§ **Exercise instructions**
Scan the records for "null". Report each line that includes it.

§ **Input data**
+===+

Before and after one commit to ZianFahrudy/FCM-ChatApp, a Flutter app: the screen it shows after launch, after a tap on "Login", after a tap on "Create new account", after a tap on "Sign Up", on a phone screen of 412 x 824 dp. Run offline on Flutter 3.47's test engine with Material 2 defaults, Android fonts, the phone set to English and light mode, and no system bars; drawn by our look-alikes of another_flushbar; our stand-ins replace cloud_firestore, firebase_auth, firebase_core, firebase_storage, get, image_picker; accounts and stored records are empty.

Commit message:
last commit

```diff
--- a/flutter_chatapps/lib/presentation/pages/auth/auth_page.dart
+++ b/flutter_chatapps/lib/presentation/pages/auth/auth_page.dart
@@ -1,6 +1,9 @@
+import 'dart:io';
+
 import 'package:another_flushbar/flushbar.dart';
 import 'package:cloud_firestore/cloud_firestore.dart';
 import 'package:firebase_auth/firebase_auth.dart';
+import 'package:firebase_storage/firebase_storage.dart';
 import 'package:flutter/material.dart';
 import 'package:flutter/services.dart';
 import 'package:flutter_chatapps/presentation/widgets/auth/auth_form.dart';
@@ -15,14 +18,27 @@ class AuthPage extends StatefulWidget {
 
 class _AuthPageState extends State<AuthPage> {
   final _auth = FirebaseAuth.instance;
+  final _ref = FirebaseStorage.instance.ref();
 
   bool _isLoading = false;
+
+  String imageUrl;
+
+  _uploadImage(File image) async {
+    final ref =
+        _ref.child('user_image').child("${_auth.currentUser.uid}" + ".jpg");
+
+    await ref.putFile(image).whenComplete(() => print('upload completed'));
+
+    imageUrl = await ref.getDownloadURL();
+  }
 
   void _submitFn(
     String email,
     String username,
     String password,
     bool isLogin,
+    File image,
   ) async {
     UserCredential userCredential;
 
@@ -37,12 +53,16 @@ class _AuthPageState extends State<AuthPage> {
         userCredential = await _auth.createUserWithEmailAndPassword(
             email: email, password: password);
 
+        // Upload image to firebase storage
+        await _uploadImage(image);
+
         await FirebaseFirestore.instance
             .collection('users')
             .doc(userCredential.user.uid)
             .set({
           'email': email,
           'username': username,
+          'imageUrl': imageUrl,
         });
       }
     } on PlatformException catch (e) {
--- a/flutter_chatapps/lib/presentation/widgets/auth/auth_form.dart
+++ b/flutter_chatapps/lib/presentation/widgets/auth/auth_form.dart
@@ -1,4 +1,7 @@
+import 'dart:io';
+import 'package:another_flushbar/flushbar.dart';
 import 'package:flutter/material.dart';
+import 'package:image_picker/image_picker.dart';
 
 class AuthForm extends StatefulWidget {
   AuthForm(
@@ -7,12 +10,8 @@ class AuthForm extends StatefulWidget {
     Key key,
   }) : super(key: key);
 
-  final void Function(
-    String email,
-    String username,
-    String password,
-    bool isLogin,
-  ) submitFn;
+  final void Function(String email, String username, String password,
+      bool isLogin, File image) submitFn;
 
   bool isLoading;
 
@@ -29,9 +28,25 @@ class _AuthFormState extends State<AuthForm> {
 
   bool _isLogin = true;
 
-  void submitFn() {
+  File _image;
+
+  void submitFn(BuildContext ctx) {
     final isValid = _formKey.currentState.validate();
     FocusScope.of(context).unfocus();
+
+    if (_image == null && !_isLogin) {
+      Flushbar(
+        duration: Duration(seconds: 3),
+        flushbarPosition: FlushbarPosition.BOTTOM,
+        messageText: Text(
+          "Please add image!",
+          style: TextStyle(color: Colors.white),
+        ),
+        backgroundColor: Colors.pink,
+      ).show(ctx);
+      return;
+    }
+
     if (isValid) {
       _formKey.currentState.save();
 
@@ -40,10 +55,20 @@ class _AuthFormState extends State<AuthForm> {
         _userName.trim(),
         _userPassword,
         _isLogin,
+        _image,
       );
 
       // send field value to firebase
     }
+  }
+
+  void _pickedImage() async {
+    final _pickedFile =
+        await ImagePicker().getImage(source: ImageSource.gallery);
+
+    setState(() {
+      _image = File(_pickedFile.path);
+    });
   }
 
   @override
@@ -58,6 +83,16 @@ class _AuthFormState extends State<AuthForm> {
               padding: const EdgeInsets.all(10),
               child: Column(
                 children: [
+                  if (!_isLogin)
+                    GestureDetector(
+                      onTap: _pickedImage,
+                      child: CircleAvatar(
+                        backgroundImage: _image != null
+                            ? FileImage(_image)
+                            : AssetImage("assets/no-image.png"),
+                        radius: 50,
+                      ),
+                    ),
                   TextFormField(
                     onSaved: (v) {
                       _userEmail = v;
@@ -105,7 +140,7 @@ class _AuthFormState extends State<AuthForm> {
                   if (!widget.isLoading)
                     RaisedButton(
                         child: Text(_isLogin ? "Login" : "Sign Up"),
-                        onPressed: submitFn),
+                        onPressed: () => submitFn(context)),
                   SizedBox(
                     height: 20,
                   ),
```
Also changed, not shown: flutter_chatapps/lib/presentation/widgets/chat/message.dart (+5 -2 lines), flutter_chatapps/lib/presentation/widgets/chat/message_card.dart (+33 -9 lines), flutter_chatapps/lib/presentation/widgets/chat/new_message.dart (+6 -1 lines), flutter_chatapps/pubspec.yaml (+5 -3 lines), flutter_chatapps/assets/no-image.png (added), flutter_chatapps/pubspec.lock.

+===+

§ **Response**
+    if (_image == null && !_isLogin) {
+                        backgroundImage: _image != null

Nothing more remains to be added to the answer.